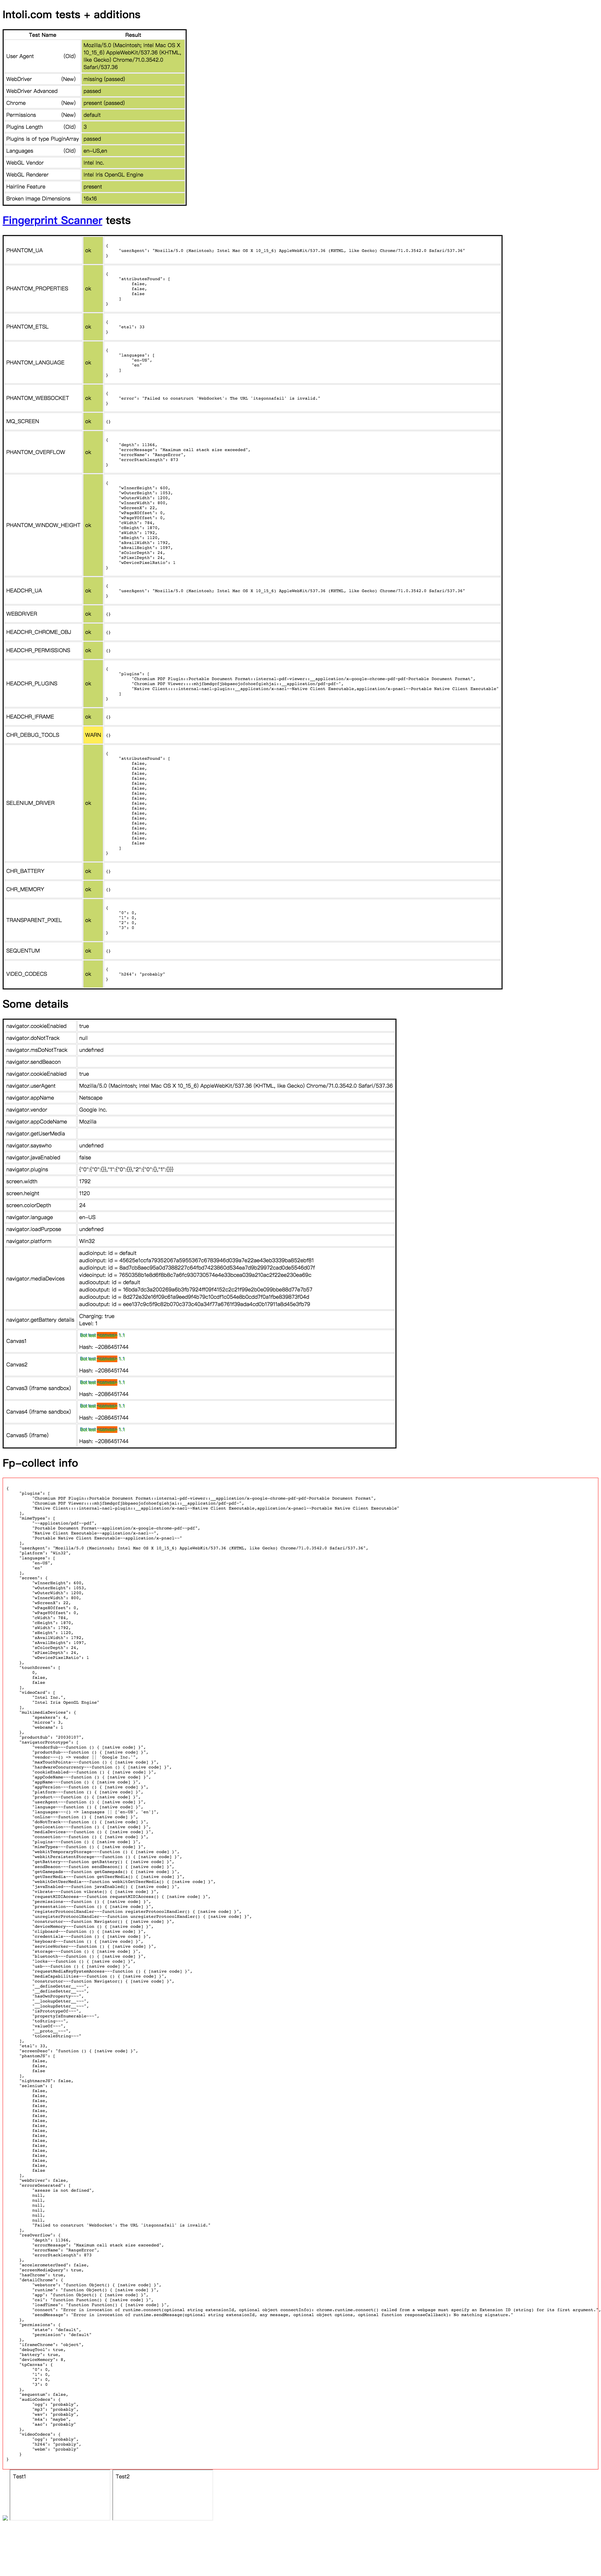
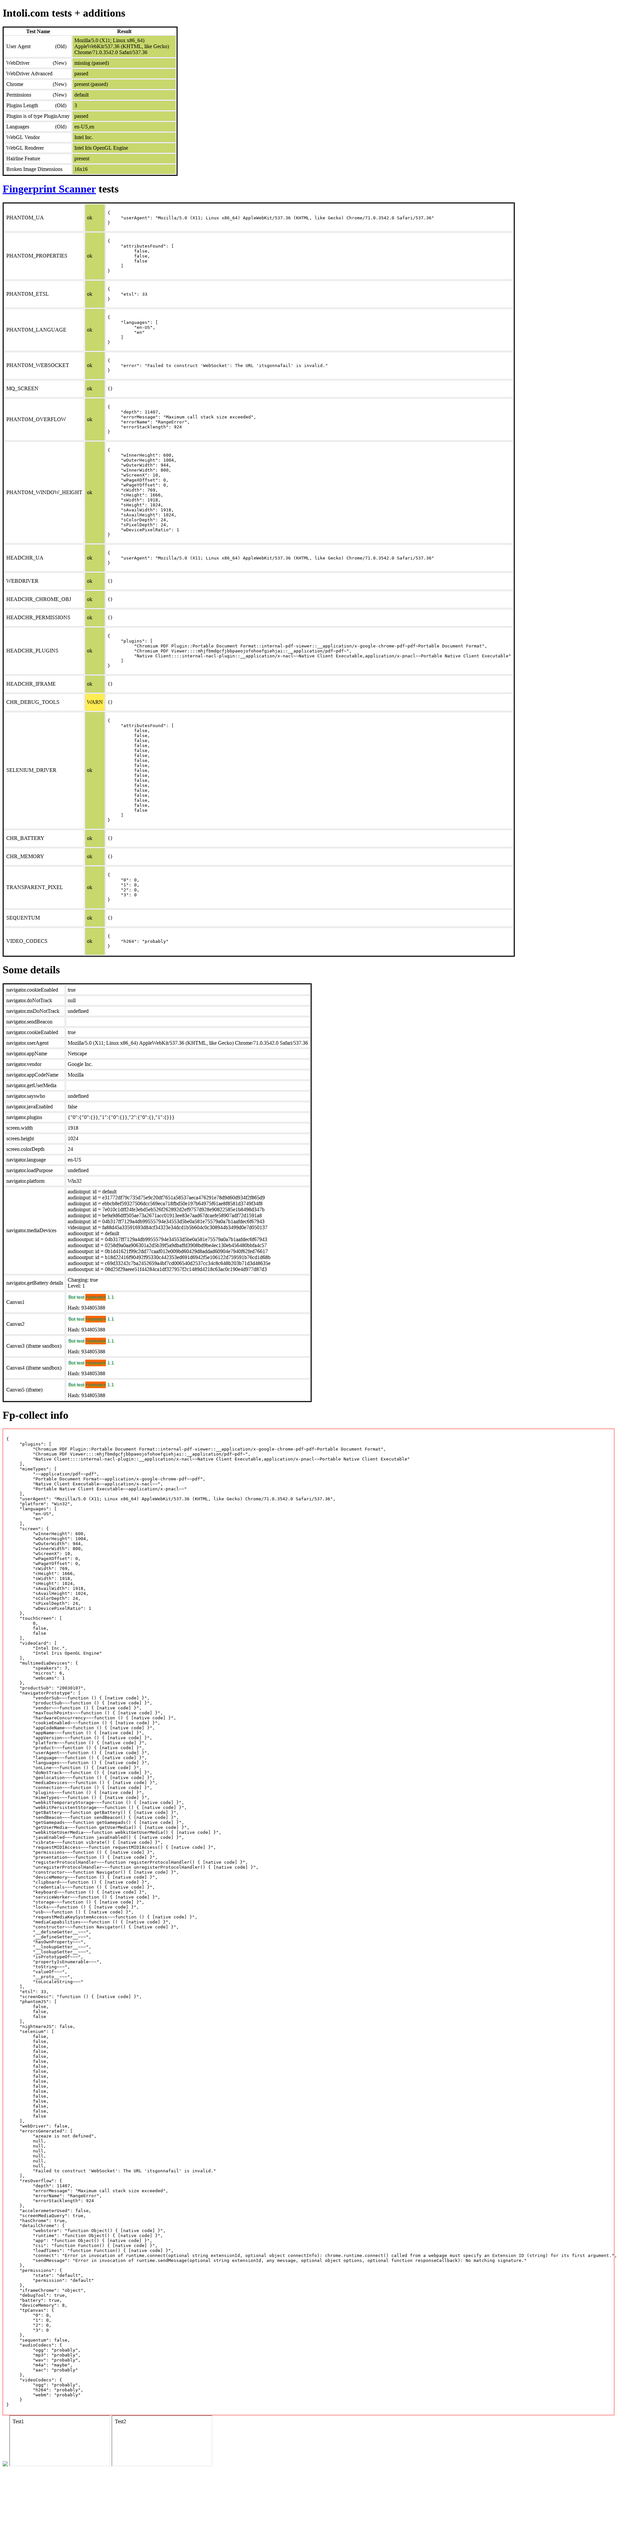
Improve navigator patching

diff --git a/pyppeteer_stealth/js/utils.js b/pyppeteer_stealth/js/utils.js
@@ -135,6 +135,9 @@
    * For a determined enough observer it would be possible to overwrite and sniff usage of functions
    * we use in our internal Proxies, to combat that we use a cached copy of those functions.
    *
+   * Note: Whenever we add a `Function.prototype.toString` proxy we should preload the cache before,
+   * by executing `utils.preloadCache()` before the proxy is applied (so we don't cause recursive lookups).
+   *
    * This is evaluated once per execution context (e.g. window)
    */
   utils.preloadCache = () => {
@@ -161,17 +164,12 @@
    * The only advantage we have over the other team is that our JS runs first, hence we cache the result
    * of the native toString result once, so they cannot spoof it afterwards and reveal that we're using it.
    *
-   * Note: Whenever we add a `Function.prototype.toString` proxy we should preload the cache before,
-   * by executing `utils.preloadCache()` before the proxy is applied (so we don't cause recursive lookups).
-   *
    * @example
    * makeNativeString('foobar') // => `function foobar() { [native code] }`
    *
    * @param {string} [name] - Optional function name
    */
   utils.makeNativeString = (name = '') => {
-    // Cache (per-window) the original native toString or use that if available
-    utils.preloadCache()
     return utils.cache.nativeToStringStr.replace('toString', name || '')
   }
 
@@ -190,9 +188,7 @@
    * @param {string} str - Optional string used as a return value
    */
   utils.patchToString = (obj, str = '') => {
-    utils.preloadCache()
-
-    const toStringProxy = new Proxy(Function.prototype.toString, {
+    const handler = {
       apply: function (target, ctx) {
         // This fixes e.g. `HTMLMediaElement.prototype.canPlayType.toString + ""`
         if (ctx === Function.prototype.toString) {
@@ -214,7 +210,12 @@
         }
         return target.call(ctx)
       }
-    })
+    }
+
+    const toStringProxy = new Proxy(
+      Function.prototype.toString,
+      utils.stripProxyFromErrors(handler)
+    )
     utils.replaceProperty(Function.prototype, 'toString', {
       value: toStringProxy
     })
@@ -236,9 +237,7 @@
    * @param {object} originalObj - The object which toString result we wan to return
    */
   utils.redirectToString = (proxyObj, originalObj) => {
-    utils.preloadCache()
-
-    const toStringProxy = new Proxy(Function.prototype.toString, {
+    const handler = {
       apply: function (target, ctx) {
         // This fixes e.g. `HTMLMediaElement.prototype.canPlayType.toString + ""`
         if (ctx === Function.prototype.toString) {
@@ -268,7 +267,12 @@
 
         return target.call(ctx)
       }
-    })
+    }
+
+    const toStringProxy = new Proxy(
+      Function.prototype.toString,
+      utils.stripProxyFromErrors(handler)
+    )
     utils.replaceProperty(Function.prototype, 'toString', {
       value: toStringProxy
     })
@@ -288,12 +292,31 @@
    * @param {object} handler - The JS Proxy handler to use
    */
   utils.replaceWithProxy = (obj, propName, handler) => {
-    utils.preloadCache()
     const originalObj = obj[propName]
     const proxyObj = new Proxy(obj[propName], utils.stripProxyFromErrors(handler))
 
     utils.replaceProperty(obj, propName, { value: proxyObj })
     utils.redirectToString(proxyObj, originalObj)
+
+    return true
+  }
+  /**
+   * All-in-one method to replace a getter with a JS Proxy using the provided Proxy handler with traps.
+   *
+   * @example
+   * replaceGetterWithProxy(Object.getPrototypeOf(navigator), 'vendor', proxyHandler)
+   *
+   * @param {object} obj - The object which has the property to replace
+   * @param {string} propName - The name of the property to replace
+   * @param {object} handler - The JS Proxy handler to use
+   */
+  utils.replaceGetterWithProxy = (obj, propName, handler) => {
+    const fn = Object.getOwnPropertyDescriptor(obj, propName).get
+    const fnStr = fn.toString() // special getter function string
+    const proxyObj = new Proxy(fn, utils.stripProxyFromErrors(handler))
+
+    utils.replaceProperty(obj, propName, { get: proxyObj })
+    utils.patchToString(proxyObj, fnStr)
 
     return true
   }
@@ -312,7 +335,6 @@
    * @param {object} handler - The JS Proxy handler to use
    */
   utils.mockWithProxy = (obj, propName, pseudoTarget, handler) => {
-    utils.preloadCache()
     const proxyObj = new Proxy(pseudoTarget, utils.stripProxyFromErrors(handler))
 
     utils.replaceProperty(obj, propName, { value: proxyObj })
@@ -335,7 +357,6 @@
    * @param {object} handler - The JS Proxy handler to use
    */
   utils.createProxy = (pseudoTarget, handler) => {
-    utils.preloadCache()
     const proxyObj = new Proxy(pseudoTarget, utils.stripProxyFromErrors(handler))
     utils.patchToString(proxyObj)
 
@@ -353,10 +374,7 @@
    */
   utils.splitObjPath = objPath => ({
     // Remove last dot entry (property) ==> `HTMLMediaElement.prototype`
-    objName: objPath
-      .split('.')
-      .slice(0, -1)
-      .join('.'),
+    objName: objPath.split('.').slice(0, -1).join('.'),
     // Extract last dot entry ==> `canPlayType`
     propName: objPath.split('.').slice(-1)[0]
   })
@@ -452,6 +470,23 @@
       })
     )
   }
+
+  // Proxy handler templates for re-usability
+  utils.makeHandler = () => ({
+    // Used by simple `navigator` getter evasions
+    getterValue: value => ({
+      apply(target, ctx, args) {
+        // Let's fetch the value first, to trigger and escalate potential errors
+        // Illegal invocations like `navigator.__proto__.vendor` will throw here
+        const ret = utils.cache.Reflect.apply(...arguments)
+        if (args && args.length === 0) {
+          return value
+        }
+        return ret
+      }
+
+    })
+  })
 
   utils.preloadCache()
 }

diff --git a/pyppeteer_stealth/js/navigator.hardwareConcurrency.js b/pyppeteer_stealth/js/navigator.hardwareConcurrency.js
@@ -1,12 +1,10 @@
 // https://github.com/berstend/puppeteer-extra/blob/3ea4ebca4237bb45ce402ba6a44d852e3499cb5f/packages/puppeteer-extra-plugin-stealth/evasions/navigator.hardwareConcurrency/index.js
 
 (hardwareConcurrency) => {
-    const patchNavigator = (name, value) =>
-        utils.replaceProperty(Object.getPrototypeOf(navigator), name, {
-            get() {
-                return value
-            }
-        })
-    patchNavigator('hardwareConcurrency', hardwareConcurrency || 4)
+    utils.replaceGetterWithProxy(
+        Object.getPrototypeOf(navigator),
+        'hardwareConcurrency',
+        utils.makeHandler().getterValue(hardwareConcurrency)
+      )
 }
     

diff --git a/pyppeteer_stealth/js/navigator.plugins.js b/pyppeteer_stealth/js/navigator.plugins.js
@@ -269,7 +269,10 @@
         configurable: true
       })
       Object.defineProperty(mimeTypes[type], 'enabledPlugin', {
-        value: new Proxy(plugins[pluginData.name], {}), // Prevent circular references
+        value: 
+          type === 'application/x-pnacl'
+            ? mimeTypes['application/x-nacl'].enabledPlugin // these reference the same plugin, so we need to re-use the Proxy in order to avoid leaks
+            : new Proxy(plugins[pluginData.name], {}), // Prevent circular references
         writable: false,
         enumerable: false, // Important: `JSON.stringify(navigator.plugins)`
         configurable: true

diff --git a/pyppeteer_stealth/js/navigator.languages.js b/pyppeteer_stealth/js/navigator.languages.js
@@ -2,7 +2,12 @@
 
 (languages) => {
   // Overwrite the `languages` property to use a custom getter.
-  Object.defineProperty(Object.getPrototypeOf(navigator), 'languages', {
-    get: () => languages || ['en-US', 'en']
-  })
+  const languages_to_pass = languages.length
+    ? languages
+    : ['en-US', 'en']
+  utils.replaceGetterWithProxy(
+    Object.getPrototypeOf(navigator),
+    'languages',
+    utils.makeHandler().getterValue(Object.freeze([...languages_to_pass]))
+  )
 }

diff --git a/pyppeteer_stealth/js/navigator.vendor.js b/pyppeteer_stealth/js/navigator.vendor.js
@@ -2,7 +2,9 @@
 
 vendor => {
   // Overwrite the `vendor` property to use a custom getter.
-  Object.defineProperty(Object.getPrototypeOf(navigator), 'vendor', {
-    get: () => vendor || 'Google Inc.'
-  })
+  utils.replaceGetterWithProxy(
+    Object.getPrototypeOf(navigator),
+    'vendor',
+    utils.makeHandler().getterValue(vendor)
+  )
 }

[Problem to work on] Among the lines of the records, copy out each one that contains the word "return".

[Output for this task]
     return utils.cache.nativeToStringStr.replace('toString', name || '')
    * @param {string} str - Optional string used as a return value
         return target.call(ctx)
    * @param {object} originalObj - The object which toString result we wan to return
         return target.call(ctx)
+    return true
     return true
+          return value
+        return ret
-                return value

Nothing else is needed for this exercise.